This week, the Indiana legislature reaches its first major deadline for committee hearings. There are several bills and amendments we are still watching and following that I will mention in future weekly emails.
The Price Taxpayers Pay for Poor Economic Theories
This is not an AFA-IN issue. However, it may be interesting for those who believe in limited government and fiscal responsibility.
In the last decade political leaders in Indianapolis have often seemed to flail around grasping for a golden goose that will revitalize the city or boost it economically, making it more attractive to business investment. Former Mayor Greg Ballard thought bike paths and liberal LGBT social policies were his silver bullet. Recently, our capitol city revamped public transit to create a new $96 million system known as the Red Line, a rapid transit electric bus line. Several existing lanes of road were allocated to the Red Line, new busses were purchased, and new platform stations were built.
The Red Line opened in the fall with great celebration and media attention. Fares were even free for several weeks to celebrate its opening. However, new numbers from IndyGo reveal that the Red Line was far more popular with politicians than it has been with customers.
In the four months since the Red Line opened, ridership has fallen 50%! When one considers that one patron enters and exits, there were only 123,185 riders in September, when it was a free fare. Each month thereafter, the ridership numbers have dropped. For December the ridership was only 65,008.
In spite of federal transportation funding increasingly being diverted from roads to non-highway projects, mass transit expenditures have doubled to more than $15 billion annually since 1982. One would think that transit ridership might have doubled in that same time. It hasn’t even come close. Today, annual miles of travel by transit are only 25 percent higher than they were 40 years ago.
In fact, in spite these taxpayer subsidies, mass transit ridership has declined in all of the nation’s 38 largest urban areas according to a recent article by the Foundation for Economic Education.
Mass transit performs well in Washington, DC, where large portions of people use that system for work. Yet, as the Heritage Foundation notes: “The problem with transit is that, on average, 90 percent of jobs are not located in downtown areas. Those 90 percent of employees are spread over an area more than 500 times as large as the downtown areas. No transit system can serve this type of demand at a speed that is competitive with the automobile. Transit advocates routinely oversell the potential of transit spending to reduce road congestion, pretending that it can make a difference outside core areas.”
Skeptics of the economics of mass transit are often accused of being backwards, anti-progress, or anti-environmental. Yet, there is a lot of evidence that many types of mass transit are a huge boondoggle for taxpayers.
I am not against city buses. They can be more economical than rail or other types of mass transit. However, I once asked an Indianapolis City Council member if mass transit ever made any money. He suggested I look inside the IndyGo busses as they pass by and take note of how few people are using them. It was an eye-opening exercise.
School Survey Finds Some Interesting Results
The 2019 Schooling in America Survey conducted by the Braun Research polling firm interviewed 1,810 adults in a nationwide sample. They also surveyed 601 educators who are currently teaching in a public school.
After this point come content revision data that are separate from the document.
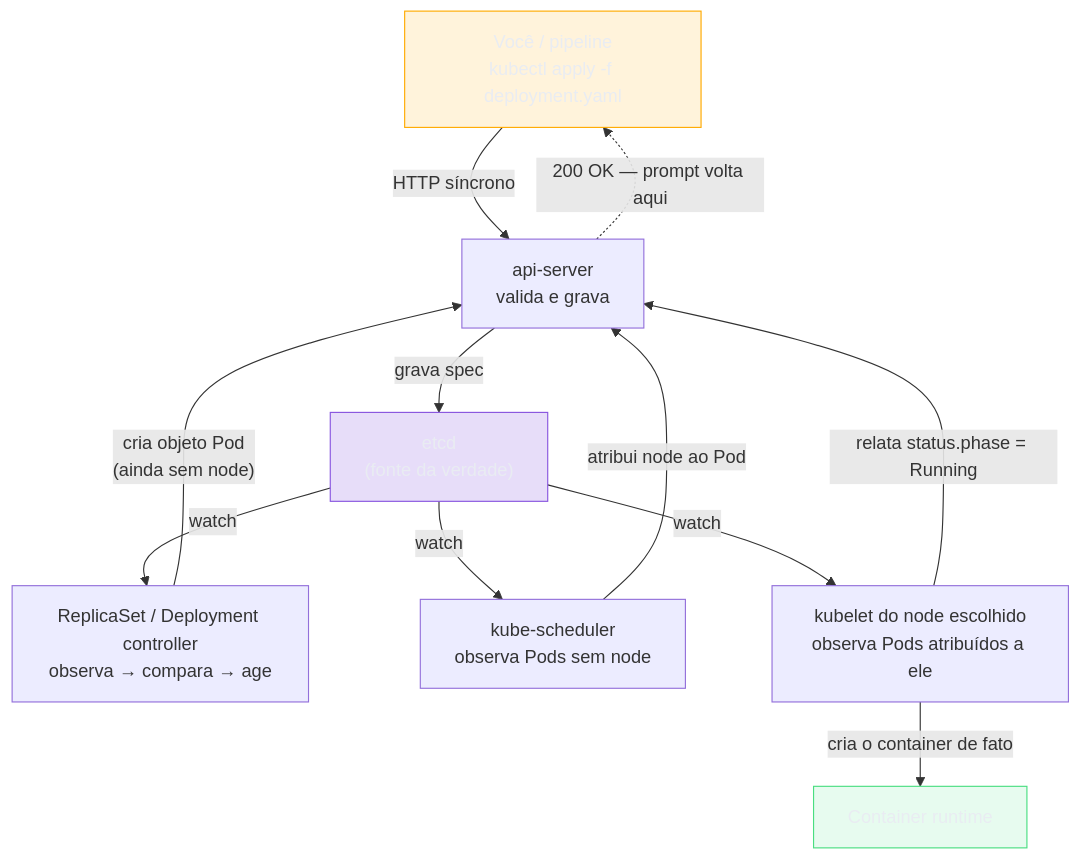
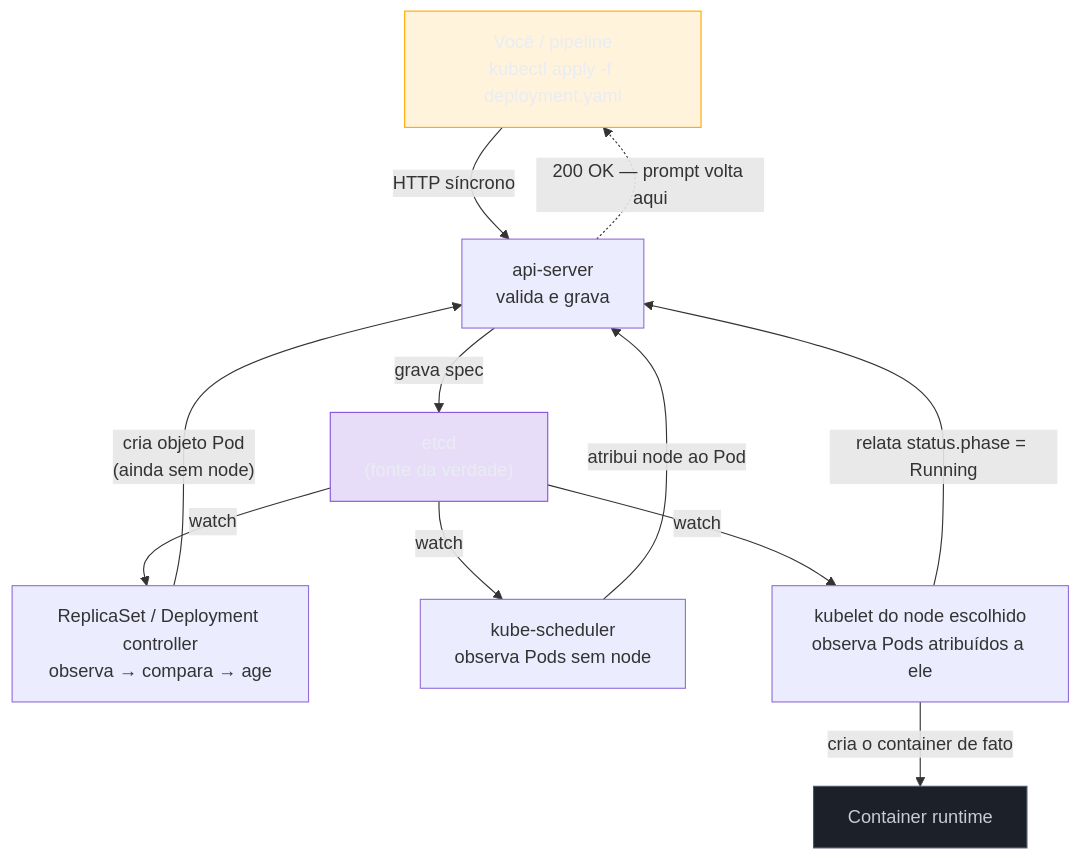
One commit to josenaldo/codex-technomanticus changed the fifth of 5 diagrams in 03-Dominios/Tecnologia/Infraestrutura/Kubernetes/02 - O loop de reconciliação.md. Above: the diagram before and after it, drawn with Mermaid. The commit also changed other lines of this file and 601 other files, not shown here.

````diff
--- a/03-Dominios/Tecnologia/Infraestrutura/Kubernetes/02 - O loop de reconciliação.md
+++ b/03-Dominios/Tecnologia/Infraestrutura/Kubernetes/02 - O loop de reconciliação.md
@@ -359,23 +359,23 @@
 ```mermaid
 graph TB
+    classDef neutro fill:#1B2029,stroke:#4E5666,color:#C6CCD8
     classDef destaque fill:#FFAA0024,stroke:#FFAA00,color:#E9ECF2
     classDef marca fill:#8855DF33,stroke:#8855DF,color:#E9ECF2
-    classDef ok fill:#4ADE8021,stroke:#4ADE80,color:#E9ECF2
     U["Você / pipeline<br/>kubectl apply -f deployment.yaml"] -->|"HTTP síncrono"| AS["api-server<br/>valida e grava"]
     AS -->|"grava spec"| ETCD["etcd<br/>(fonte da verdade)"]
     AS -.->|"200 OK — prompt volta aqui"| U
 
     ETCD -->|"watch"| CTRL["ReplicaSet / Deployment controller<br/>observa → compara → age"]
     CTRL -->|"cria objeto Pod<br/>(ainda sem node)"| AS
 
     ETCD -->|"watch"| SCHED["kube-scheduler<br/>observa Pods sem node"]
     SCHED -->|"atribui node ao Pod"| AS
 
     ETCD -->|"watch"| KUBELET["kubelet do node escolhido<br/>observa Pods atribuídos a ele"]
     KUBELET -->|"cria o container de fato"| RT["Container runtime"]
     KUBELET -->|"relata status.phase = Running"| AS
 
     class U destaque
     class ETCD marca
-    class RT ok
+    class RT neutro
 ```
````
The two surveys were sponsored by EdChoice one of the nation’s largest school choice advocacy organizations.
Here are some of those poll results:
Among four options, public, private, charter and home, parents who have their children in private schools expressed the highest level of satisfaction (79%) with their school.
Teachers still do not have much trust in parents. Only 37% said they trust their students’ parents.
The number of Americans who say K-12 education is headed in the right direction is at an all-time high this year, however, that is a mere 37%. A majority (56%) still think it is on the wrong track.
A majority of Americans support their own public-school district going on strike for a 10% pay increase. However, when they are told the national average public-school teacher’s salary is $60,483, support for a strike drops by 8 points to 55% support.
Likewise, while the average amount spent on each public-school student is $12,200 per year, the median public respondent’s estimate of this was only $5,000. Public school teachers’ median response estimate of per pupil funding was only $4,000, less than a third of actual spending.
More than half of public-school teachers (52%) said that their students spent three weeks or more preparing for and taking standardized tests.
When given information on how school vouchers work, the public support of vouchers was measured at 63%.
A particularly revealing part of this survey concerned children’s use of technology. It found that public school teachers worry about their students use of modern technology more than their parents.
• 77 percent of teachers worry about their students spending too much time in front of screens, compared to 57% of parents who express the same concern.
• 73 percent of teachers worry often about their students sharing too much about their personal life online, compared to about half of parents (51%).
• 63 percent of teachers are concerned about their students being harassed or bullied online, compared to less than half of parents (44%).
• 62 percent of teachers worry about students’ use of technology impairing their ability to properly communicate with people, compared to less than half (44%) of parents.
In Their Own Words:
“Government’s view of the economy could be summed up in a few short phrases: If it moves, tax it. If it keeps moving, regulate it. And if it stops moving, subsidize it.” – Ronald Reagan